The first input, in Row 3, relates to how the in-network and out-of-network deductibles interact. As I mentioned earlier, you may need to ask someone from your human resources department or, if you are buying insurance in the individual market, your insurance agent how these two deductibles work. For any plan for which the costs you pay as part of the in-network deductible are added to your out-of-network costs in determining the amount you have to pay as part of the out-of-network deductible, select “Combined” in this row. If the out-of-network deductible applies separately from the in-network deductible, select “Separate.”
An estimate of the percentage of the medical expenses you think are likely to be considered in network by each plan goes in Row 5. For each plan, you’ll want to look to see if the providers you’ll want to use in the next year are in the network and figure out roughly what percentage of your medical costs are likely to be in the network. In reality, this percentage will likely vary from one scenario to the next and possibly from one family member to the next, but the number of inputs grows very quickly if I use that level of detail. I suspect you’ll find making one estimate challenging enough. If you have an indemnity plan, you can put 100% in this field.
Remember, this exercise is just to provide you with insights about the different plans, so very rough estimates of these values are helpful and precise estimates are unnecessary.
Other Plan Provisions
Rows 7 through 19 are the inputs for the plan features discussed above. The documents or links provided by your health insurer or employer should contain all of this information. If you have a strict HMO that pays for only in-network costs, you’ll want to put 100% as the out-of-network coinsurance, $0 as the out-of-network deductibles and a very large number, such as $1 million for the out-of-network out-of-pocket maxima.

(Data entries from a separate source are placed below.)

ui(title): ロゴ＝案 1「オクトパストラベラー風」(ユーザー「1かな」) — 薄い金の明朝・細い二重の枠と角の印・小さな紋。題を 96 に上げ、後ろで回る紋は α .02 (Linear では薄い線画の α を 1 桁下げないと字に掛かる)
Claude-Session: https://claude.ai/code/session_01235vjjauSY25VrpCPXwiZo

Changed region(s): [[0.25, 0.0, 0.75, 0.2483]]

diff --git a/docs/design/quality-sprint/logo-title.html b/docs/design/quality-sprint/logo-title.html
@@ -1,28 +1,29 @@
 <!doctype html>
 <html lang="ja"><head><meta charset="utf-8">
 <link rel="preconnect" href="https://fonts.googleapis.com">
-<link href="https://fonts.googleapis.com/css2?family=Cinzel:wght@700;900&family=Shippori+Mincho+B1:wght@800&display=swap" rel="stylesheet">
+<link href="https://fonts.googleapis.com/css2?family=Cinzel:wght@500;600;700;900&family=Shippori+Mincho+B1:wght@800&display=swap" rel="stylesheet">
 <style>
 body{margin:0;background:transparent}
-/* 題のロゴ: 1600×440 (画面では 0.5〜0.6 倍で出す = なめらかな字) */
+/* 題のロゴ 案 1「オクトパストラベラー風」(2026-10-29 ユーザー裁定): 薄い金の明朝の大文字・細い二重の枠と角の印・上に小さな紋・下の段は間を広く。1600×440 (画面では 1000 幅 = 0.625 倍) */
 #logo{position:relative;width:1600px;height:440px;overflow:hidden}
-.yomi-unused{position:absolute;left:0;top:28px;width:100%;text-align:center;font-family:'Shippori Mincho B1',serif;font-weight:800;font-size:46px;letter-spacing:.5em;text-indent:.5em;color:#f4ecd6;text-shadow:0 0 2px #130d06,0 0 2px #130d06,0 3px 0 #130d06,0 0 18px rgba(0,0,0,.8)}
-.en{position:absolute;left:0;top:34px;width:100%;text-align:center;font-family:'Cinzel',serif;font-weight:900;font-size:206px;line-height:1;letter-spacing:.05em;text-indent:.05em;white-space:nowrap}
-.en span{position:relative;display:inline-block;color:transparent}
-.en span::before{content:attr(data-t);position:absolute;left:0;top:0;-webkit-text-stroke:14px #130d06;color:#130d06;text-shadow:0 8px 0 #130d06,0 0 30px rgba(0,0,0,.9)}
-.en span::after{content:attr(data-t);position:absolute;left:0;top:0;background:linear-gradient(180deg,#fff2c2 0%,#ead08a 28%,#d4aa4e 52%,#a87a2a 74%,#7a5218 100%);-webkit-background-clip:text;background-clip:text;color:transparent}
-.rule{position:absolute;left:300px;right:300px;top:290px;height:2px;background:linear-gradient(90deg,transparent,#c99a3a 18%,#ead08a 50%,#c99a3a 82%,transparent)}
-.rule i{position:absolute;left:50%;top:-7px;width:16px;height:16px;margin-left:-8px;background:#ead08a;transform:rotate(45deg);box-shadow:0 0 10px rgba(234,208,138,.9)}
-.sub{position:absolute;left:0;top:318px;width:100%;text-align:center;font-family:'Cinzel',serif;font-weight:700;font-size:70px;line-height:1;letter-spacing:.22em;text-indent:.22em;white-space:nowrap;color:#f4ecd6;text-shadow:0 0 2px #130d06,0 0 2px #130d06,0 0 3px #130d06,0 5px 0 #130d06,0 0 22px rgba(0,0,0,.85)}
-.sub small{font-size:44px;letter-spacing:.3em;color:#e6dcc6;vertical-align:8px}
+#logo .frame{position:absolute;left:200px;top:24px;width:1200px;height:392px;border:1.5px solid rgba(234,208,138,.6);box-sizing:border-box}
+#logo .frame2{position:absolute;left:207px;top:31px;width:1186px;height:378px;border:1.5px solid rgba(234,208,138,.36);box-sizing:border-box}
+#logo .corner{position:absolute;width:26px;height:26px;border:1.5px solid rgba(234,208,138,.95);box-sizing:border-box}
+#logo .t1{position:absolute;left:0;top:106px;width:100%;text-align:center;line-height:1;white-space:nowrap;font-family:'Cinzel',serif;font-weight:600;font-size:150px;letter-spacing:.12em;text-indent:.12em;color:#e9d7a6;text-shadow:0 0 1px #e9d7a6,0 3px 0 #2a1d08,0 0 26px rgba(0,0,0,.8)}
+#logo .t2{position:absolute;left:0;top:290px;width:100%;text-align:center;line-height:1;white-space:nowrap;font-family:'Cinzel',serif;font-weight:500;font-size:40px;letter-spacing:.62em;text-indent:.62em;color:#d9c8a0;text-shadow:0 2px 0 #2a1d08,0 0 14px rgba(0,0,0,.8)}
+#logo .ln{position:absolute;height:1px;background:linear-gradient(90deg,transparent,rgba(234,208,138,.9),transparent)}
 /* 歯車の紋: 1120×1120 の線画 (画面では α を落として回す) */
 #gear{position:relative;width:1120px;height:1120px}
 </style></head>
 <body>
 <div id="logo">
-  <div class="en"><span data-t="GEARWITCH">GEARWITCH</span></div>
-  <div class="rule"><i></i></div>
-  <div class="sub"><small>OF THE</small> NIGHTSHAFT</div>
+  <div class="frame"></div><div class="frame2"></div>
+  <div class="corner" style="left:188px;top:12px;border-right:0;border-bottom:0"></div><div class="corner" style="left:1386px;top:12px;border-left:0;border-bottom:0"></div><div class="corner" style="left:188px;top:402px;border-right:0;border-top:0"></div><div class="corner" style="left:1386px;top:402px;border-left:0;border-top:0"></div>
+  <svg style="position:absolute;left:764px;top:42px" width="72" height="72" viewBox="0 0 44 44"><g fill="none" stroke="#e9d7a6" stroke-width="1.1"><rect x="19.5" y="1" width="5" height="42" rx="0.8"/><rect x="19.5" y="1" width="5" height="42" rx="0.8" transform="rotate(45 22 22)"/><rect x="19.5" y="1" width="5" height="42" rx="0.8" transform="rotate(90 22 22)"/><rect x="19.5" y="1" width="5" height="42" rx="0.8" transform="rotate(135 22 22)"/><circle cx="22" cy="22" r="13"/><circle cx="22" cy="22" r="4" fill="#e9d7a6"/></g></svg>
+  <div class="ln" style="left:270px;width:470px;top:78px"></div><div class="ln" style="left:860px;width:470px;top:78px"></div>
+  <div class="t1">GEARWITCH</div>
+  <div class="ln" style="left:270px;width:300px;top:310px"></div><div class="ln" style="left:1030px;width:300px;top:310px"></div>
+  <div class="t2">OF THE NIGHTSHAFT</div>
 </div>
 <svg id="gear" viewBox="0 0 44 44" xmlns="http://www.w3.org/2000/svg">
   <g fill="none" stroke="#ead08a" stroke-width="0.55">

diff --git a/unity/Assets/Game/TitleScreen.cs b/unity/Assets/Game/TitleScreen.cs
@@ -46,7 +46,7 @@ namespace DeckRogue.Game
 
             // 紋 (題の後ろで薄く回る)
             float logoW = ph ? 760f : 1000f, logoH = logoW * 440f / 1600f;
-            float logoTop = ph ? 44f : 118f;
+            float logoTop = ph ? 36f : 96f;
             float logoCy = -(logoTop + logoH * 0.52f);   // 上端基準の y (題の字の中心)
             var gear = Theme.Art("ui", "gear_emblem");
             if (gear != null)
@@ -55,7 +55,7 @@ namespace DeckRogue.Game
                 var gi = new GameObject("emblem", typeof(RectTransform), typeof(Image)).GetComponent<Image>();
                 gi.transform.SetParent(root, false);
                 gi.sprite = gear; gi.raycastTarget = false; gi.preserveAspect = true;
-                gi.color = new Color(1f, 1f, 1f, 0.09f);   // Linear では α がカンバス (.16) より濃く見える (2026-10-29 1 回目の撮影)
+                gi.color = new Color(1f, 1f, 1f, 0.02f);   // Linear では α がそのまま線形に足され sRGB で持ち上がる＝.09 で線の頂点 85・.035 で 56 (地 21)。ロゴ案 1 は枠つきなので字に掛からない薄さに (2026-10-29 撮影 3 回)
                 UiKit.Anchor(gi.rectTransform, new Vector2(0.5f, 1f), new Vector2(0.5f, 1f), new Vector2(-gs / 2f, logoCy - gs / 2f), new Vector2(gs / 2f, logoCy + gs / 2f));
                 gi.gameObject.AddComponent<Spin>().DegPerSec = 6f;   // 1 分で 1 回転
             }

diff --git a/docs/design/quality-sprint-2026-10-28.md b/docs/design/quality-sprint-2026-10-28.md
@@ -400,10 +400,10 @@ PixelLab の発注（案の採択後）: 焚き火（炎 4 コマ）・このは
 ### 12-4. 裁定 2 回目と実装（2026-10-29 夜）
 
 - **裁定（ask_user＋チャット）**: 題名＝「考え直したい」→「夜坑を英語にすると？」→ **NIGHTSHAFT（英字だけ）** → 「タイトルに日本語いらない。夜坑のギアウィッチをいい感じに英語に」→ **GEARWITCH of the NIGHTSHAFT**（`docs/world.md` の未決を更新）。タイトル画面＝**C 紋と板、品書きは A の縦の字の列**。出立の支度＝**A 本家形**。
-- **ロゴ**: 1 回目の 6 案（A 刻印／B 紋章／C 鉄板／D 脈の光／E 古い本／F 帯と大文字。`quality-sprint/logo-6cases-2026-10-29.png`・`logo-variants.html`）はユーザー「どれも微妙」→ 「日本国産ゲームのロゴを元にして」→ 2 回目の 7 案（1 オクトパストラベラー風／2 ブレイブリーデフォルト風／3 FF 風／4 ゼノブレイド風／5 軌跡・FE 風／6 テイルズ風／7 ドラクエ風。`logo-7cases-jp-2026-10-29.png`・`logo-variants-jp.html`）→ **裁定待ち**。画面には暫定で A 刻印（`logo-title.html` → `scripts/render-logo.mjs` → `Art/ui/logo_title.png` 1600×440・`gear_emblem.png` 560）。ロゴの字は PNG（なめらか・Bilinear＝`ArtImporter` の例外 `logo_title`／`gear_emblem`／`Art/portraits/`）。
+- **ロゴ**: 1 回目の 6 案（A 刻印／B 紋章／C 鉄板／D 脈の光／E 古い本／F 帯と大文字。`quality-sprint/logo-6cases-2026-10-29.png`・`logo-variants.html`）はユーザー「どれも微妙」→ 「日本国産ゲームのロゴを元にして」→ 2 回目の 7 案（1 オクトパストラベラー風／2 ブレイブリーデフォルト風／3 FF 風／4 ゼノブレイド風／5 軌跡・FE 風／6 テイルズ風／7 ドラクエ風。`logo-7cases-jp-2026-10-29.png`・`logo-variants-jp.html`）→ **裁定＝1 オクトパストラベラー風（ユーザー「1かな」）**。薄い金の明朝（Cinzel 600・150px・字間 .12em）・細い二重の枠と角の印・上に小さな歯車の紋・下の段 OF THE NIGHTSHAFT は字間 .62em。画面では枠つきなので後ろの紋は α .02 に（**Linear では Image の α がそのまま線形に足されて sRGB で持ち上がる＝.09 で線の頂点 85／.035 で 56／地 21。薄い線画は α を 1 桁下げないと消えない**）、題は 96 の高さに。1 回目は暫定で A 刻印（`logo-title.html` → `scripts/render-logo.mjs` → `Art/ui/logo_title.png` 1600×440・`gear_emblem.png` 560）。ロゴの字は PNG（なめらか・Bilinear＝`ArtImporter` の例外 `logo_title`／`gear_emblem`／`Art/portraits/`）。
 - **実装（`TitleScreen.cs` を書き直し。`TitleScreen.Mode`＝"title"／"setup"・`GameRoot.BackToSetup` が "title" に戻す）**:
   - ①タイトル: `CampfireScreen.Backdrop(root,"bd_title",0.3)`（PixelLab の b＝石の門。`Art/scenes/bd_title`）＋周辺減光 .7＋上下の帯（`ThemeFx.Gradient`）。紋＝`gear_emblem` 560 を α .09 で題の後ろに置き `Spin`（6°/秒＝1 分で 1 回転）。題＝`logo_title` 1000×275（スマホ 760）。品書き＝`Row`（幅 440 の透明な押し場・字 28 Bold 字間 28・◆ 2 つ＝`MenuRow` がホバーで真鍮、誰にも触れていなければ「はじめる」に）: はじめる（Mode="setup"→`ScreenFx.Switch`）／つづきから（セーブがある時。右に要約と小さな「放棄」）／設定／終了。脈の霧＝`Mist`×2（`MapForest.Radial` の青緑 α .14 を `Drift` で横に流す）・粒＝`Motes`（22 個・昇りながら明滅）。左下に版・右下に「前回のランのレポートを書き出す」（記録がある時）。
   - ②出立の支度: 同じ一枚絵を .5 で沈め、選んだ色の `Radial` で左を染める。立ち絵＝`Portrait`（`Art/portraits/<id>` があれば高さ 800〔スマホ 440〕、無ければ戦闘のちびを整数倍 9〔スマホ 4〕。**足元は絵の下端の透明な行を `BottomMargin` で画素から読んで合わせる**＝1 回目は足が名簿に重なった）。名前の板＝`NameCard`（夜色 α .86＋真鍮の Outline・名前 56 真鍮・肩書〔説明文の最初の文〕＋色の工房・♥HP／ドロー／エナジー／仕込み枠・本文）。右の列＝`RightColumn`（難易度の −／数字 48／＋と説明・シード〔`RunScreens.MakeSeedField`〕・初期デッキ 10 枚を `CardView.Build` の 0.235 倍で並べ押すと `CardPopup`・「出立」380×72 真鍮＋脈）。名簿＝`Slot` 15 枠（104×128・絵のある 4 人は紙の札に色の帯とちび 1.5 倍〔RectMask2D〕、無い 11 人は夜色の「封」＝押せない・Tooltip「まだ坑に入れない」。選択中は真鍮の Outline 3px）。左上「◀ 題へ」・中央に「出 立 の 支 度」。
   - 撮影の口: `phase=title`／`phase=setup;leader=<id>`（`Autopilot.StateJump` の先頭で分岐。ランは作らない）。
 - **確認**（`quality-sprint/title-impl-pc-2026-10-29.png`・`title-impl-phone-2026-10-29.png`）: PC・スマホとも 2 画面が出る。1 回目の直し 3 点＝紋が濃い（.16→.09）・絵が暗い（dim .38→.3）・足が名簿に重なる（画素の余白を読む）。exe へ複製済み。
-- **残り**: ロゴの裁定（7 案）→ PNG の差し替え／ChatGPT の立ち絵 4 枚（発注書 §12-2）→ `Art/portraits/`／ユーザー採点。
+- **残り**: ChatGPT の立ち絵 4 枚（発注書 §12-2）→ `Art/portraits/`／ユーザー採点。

In Row 22, enter the amount of premium that you will pay each time you pay the bill or the amount of premium that will be taken out of your paycheck each pay period. In Row 23, enter the number of payments per year. For example, if you get paid twice a month, you’ll put 24 in this row; every other week, 26, or if you make monthly premium payments directly to the insurer, 12. Row 24 allows you to enter any amounts that your employer will contribute to an HRA, FSA or HSA. Row 24 should be the total annual amount, not the amount per paycheck.
Each column of the Comparison tab corresponds to one of the plans that you entered on the Plans tab. The rows correspond to the scenarios you created on the Scenarios tab. If you named one or both of your plans or scenarios, you should be able to see the labels on the Comparison tab.
The values in the table represent your approximate total out-of-pocket cost for each plan under each scenario, considering all of the deductibles, coinsurance, maxima, mix of services you’ve entered, premium and employer contributions. I’ve formatted the columns so the total cost amounts are color coded. The most expensive plan for each scenario has red shading, while the least expensive plan for each scenario has green shading.
Now comes the tough part! Unless you have not selected a wide enough range of scenarios or the relative premiums for the plans are not consistent, no one plan will be green (lowest cost) or red (highest cost) across all scenarios. You can start by eliminating any plans for which most or all of the scenarios are red or yellow. You’ll then want to look at the remaining plans and see in which scenarios they are more expensive and which they are less. You can use this information to inform your choice of plan, possibly by picking a plan that is lower cost when medical costs are lower (in which case you are betting you will continue to be healthy next year) or picking a plan that is lower cost when medical costs are higher to protect your down-side risk. I’ll discuss risk and reward in a future post, but the trade-off between the two is always a personal preference.
Many thanks to Laura Kenney and Jingyi Huang for their help with this post.